▶ [Change listing data]:
============

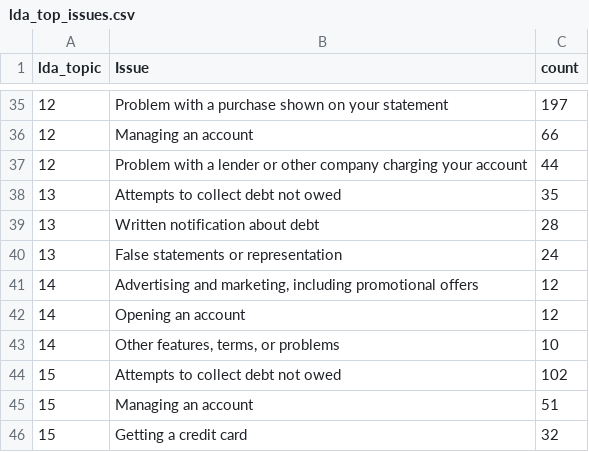
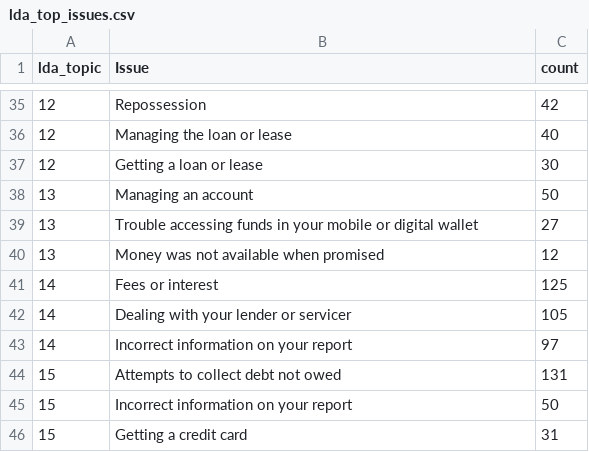
Before and after one commit to Sentixx/project-data-analysis-nlp, a CSV file: results/lda_top_issues.csv, drawn as a sheet; only a part is shown, gaps mark what is left out; the diff covers the shown part only.

```diff
--- a/results/lda_top_issues.csv
+++ b/results/lda_top_issues.csv
@@ -35,12 +35,12 @@ lda_topic,Issue,count
-12,Problem with a purchase shown on your statement,197
-12,Managing an account,66
-12,Problem with a lender or other company charging your account,44
-13,Attempts to collect debt not owed,35
-13,Written notification about debt,28
-13,False statements or representation,24
-14,"Advertising and marketing, including promotional offers",12
-14,Opening an account,12
-14,"Other features, terms, or problems",10
-15,Attempts to collect debt not owed,102
-15,Managing an account,51
-15,Getting a credit card,32
+12,Repossession,42
+12,Managing the loan or lease,40
+12,Getting a loan or lease,30
+13,Managing an account,50
+13,Trouble accessing funds in your mobile or digital wallet,27
+13,Money was not available when promised,12
+14,Fees or interest,125
+14,Dealing with your lender or servicer,105
+14,Incorrect information on your report,97
+15,Attempts to collect debt not owed,131
+15,Incorrect information on your report,50
+15,Getting a credit card,31
```
Also changed, not shown: 4 added rows, 4 removed rows and 55 edited cells elsewhere in this file, results/lda_top_products.csv, results/lda_topic_summary.csv, 5 other files.
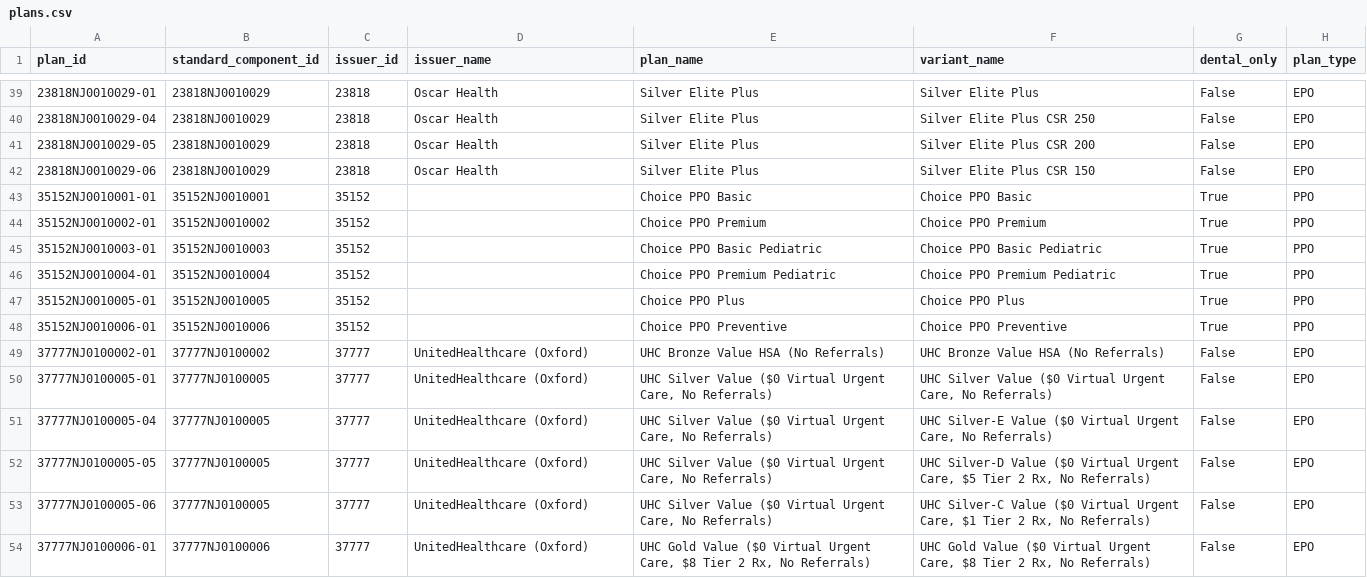
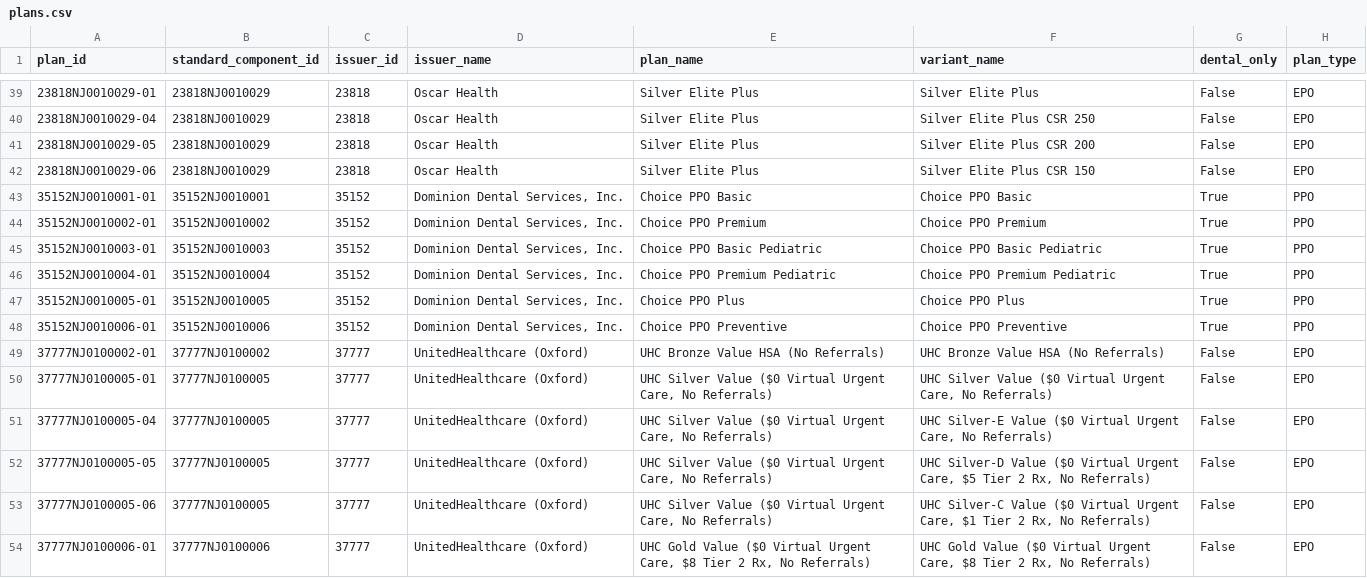
Before and after one commit to DrewPearson250/Personalized-AI-Healthcare-App, a CSV file: data/clean/plans.csv, drawn as a sheet; only a part is shown, gaps mark what is left out; the diff names each change by its address in the sheet, - before the commit and + after, or states it on an @@ line.

Commit message:
plans: name issuer 35152 (Dominion Dental)

```diff
--- a/data/clean/plans.csv
+++ b/data/clean/plans.csv
-D43:D48 (issuer_name): (empty)
+D43:D48 (issuer_name): Dominion Dental Services, Inc.
```
Also changed, not shown: 3 other files.
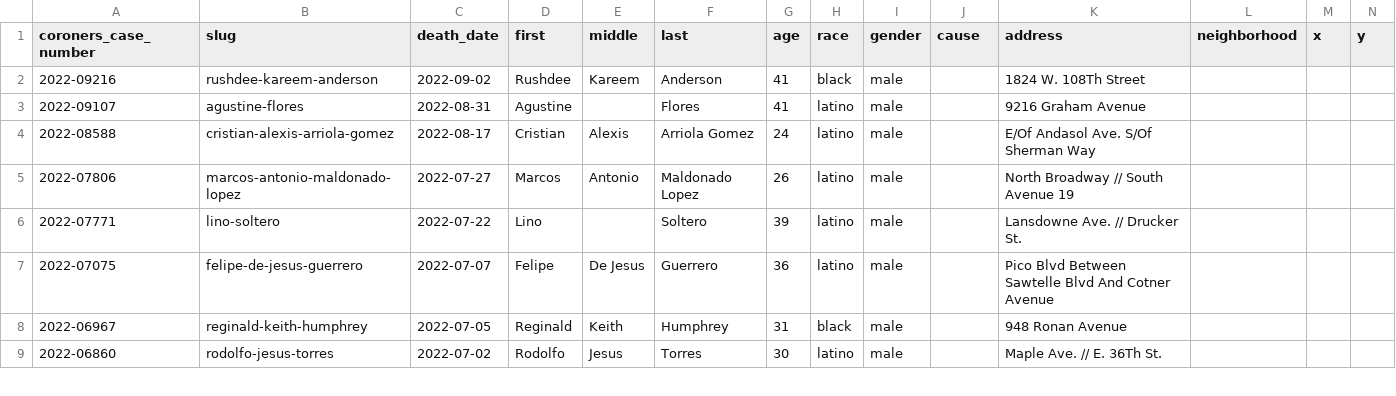
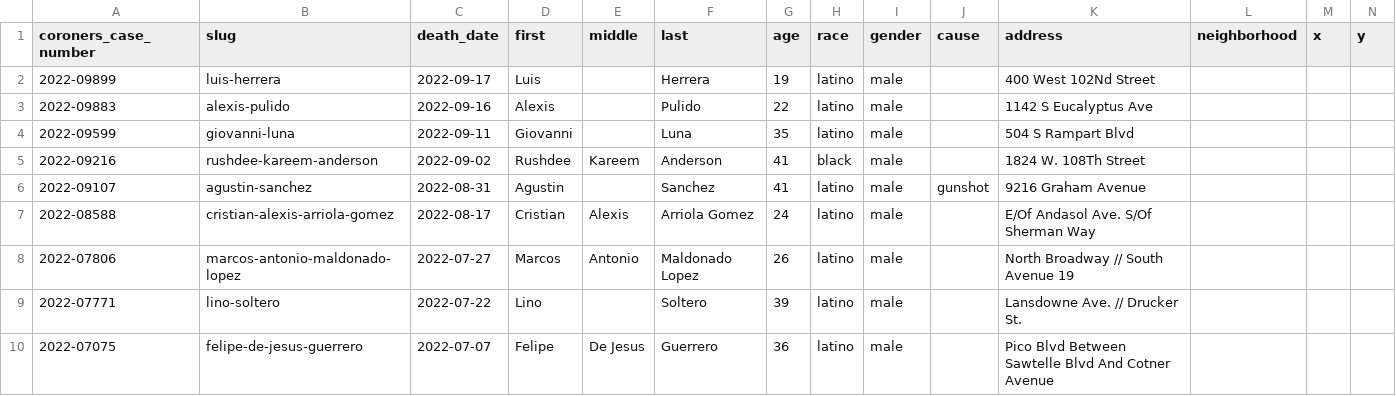
Before and after one commit to datadesk/los-angeles-police-killings-data, a CSV file: los-angeles-police-killings.csv, drawn as a sheet; only a part is shown; the shorter side is filled out with more unchanged rows.

```diff
--- a/los-angeles-police-killings.csv
+++ b/los-angeles-police-killings.csv
@@ -1,4 +1,7 @@
 coroners_case_number,slug,death_date,first,middle,last,age,race,gender,cause,address,neighborhood,x,y
+2022-09899,luis-herrera,2022-09-17,Luis,,Herrera,19,latino,male,,400 West 102Nd Street,,,
+2022-09883,alexis-pulido,2022-09-16,Alexis,,Pulido,22,latino,male,,1142 S Eucalyptus Ave,,,
+2022-09599,giovanni-luna,2022-09-11,Giovanni,,Luna,35,latino,male,,504 S Rampart Blvd,,,
 2022-09216,rushdee-kareem-anderson,2022-09-02,Rushdee,Kareem,Anderson,41,black,male,,1824 W. 108Th Street,,,
-2022-09107,agustine-flores,2022-08-31,Agustine,,Flores,41,latino,male,,9216 Graham Avenue,,,
+2022-09107,agustin-sanchez,2022-08-31,Agustin,,Sanchez,41,latino,male,gunshot,9216 Graham Avenue,,,
 2022-08588,cristian-alexis-arriola-gomez,2022-08-17,Cristian,Alexis,Arriola Gomez,24,latino,male,,E/Of Andasol Ave. S/Of Sherman Way,,,
```
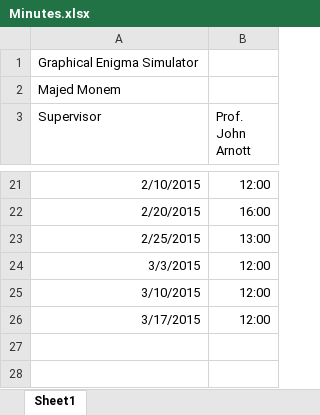
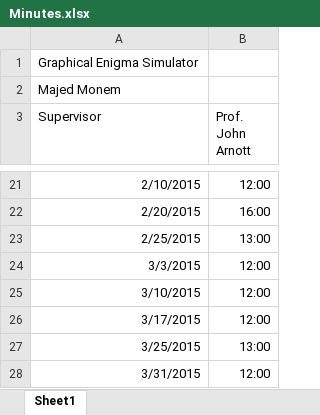
Before and after one commit to Majed93/Honour-Project, an Excel workbook: Documentation/Minutes.xlsx, sheet Sheet1, drawn as a sheet; only a part is shown, gaps mark what is left out; values as stored, in another font and other column widths than the file's, no borders; the diff names each change by its address in the sheet, - before the commit and + after, or states it on an @@ line.

```diff
--- a/Documentation/Minutes.xlsx (sheet Sheet1)
+++ b/Documentation/Minutes.xlsx (sheet Sheet1)
+row 27: 3/25/2015 | 13:00
+row 28: 3/31/2015 | 12:00
```
Also changed, not shown: 48 other files.
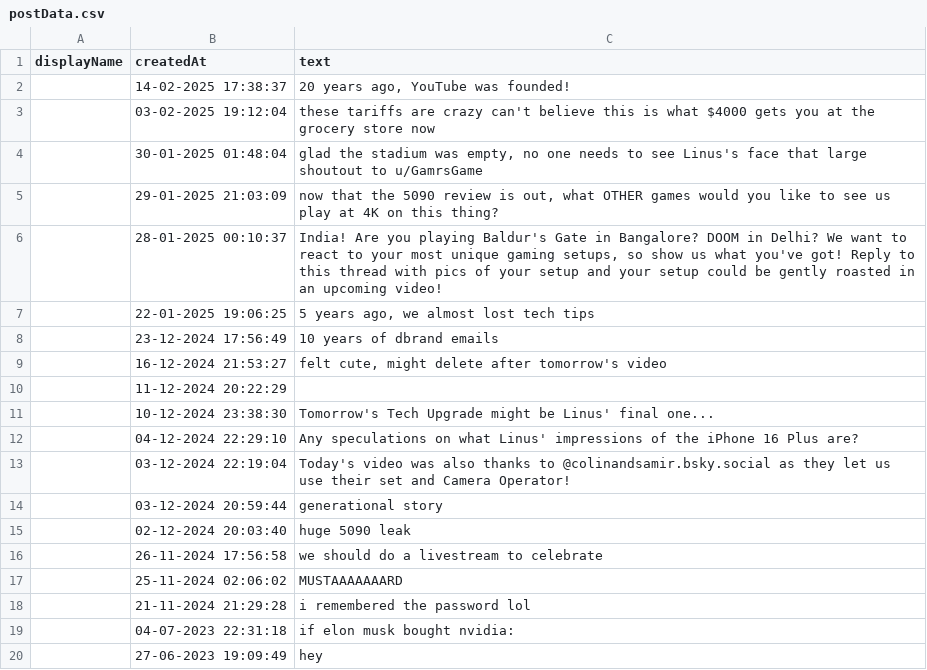
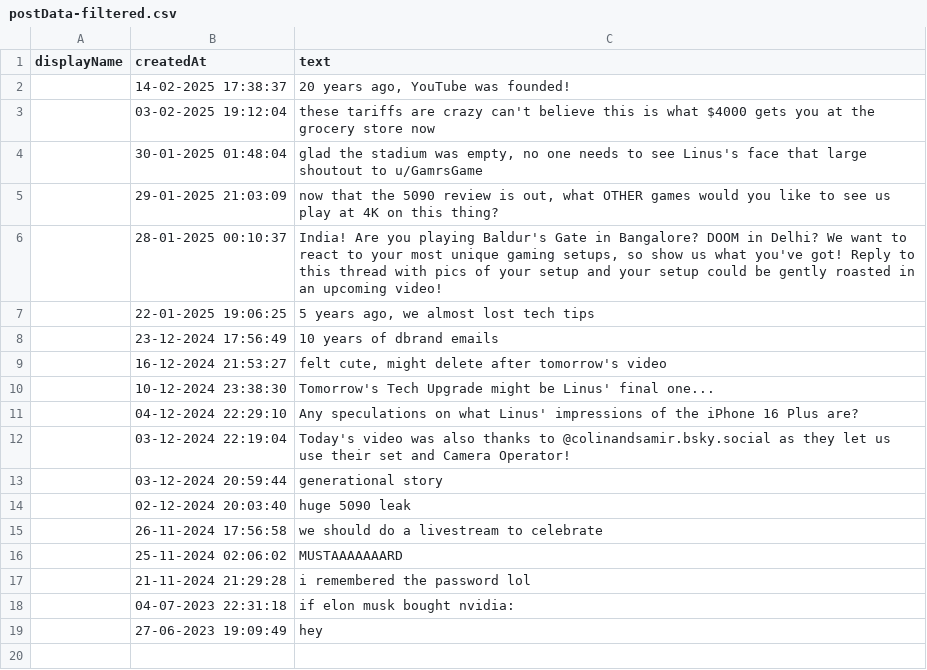
Before and after one commit to Mozochi/bluesky-sentiment-analyser, a CSV file: sentiment-analysis/postData-filtered.csv (was sentiment-analysis/postData.csv), drawn as a sheet; the diff names each change by its address in the sheet, - before the commit and + after, or states it on an @@ line.

```diff
--- a/sentiment-analysis/postData.csv
+++ b/sentiment-analysis/postData-filtered.csv
-row 10:  | 11-12-2024 20:22:29
```
Also changed, not shown: 1 other file.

============

▶ [Task details]: Your task is to copy each line of the entries that includes the word "account".

▶ [Reply to the exercise]:
-12,Managing an account,66
-12,Problem with a lender or other company charging your account,44
-14,Opening an account,12
-15,Managing an account,51
+13,Managing an account,50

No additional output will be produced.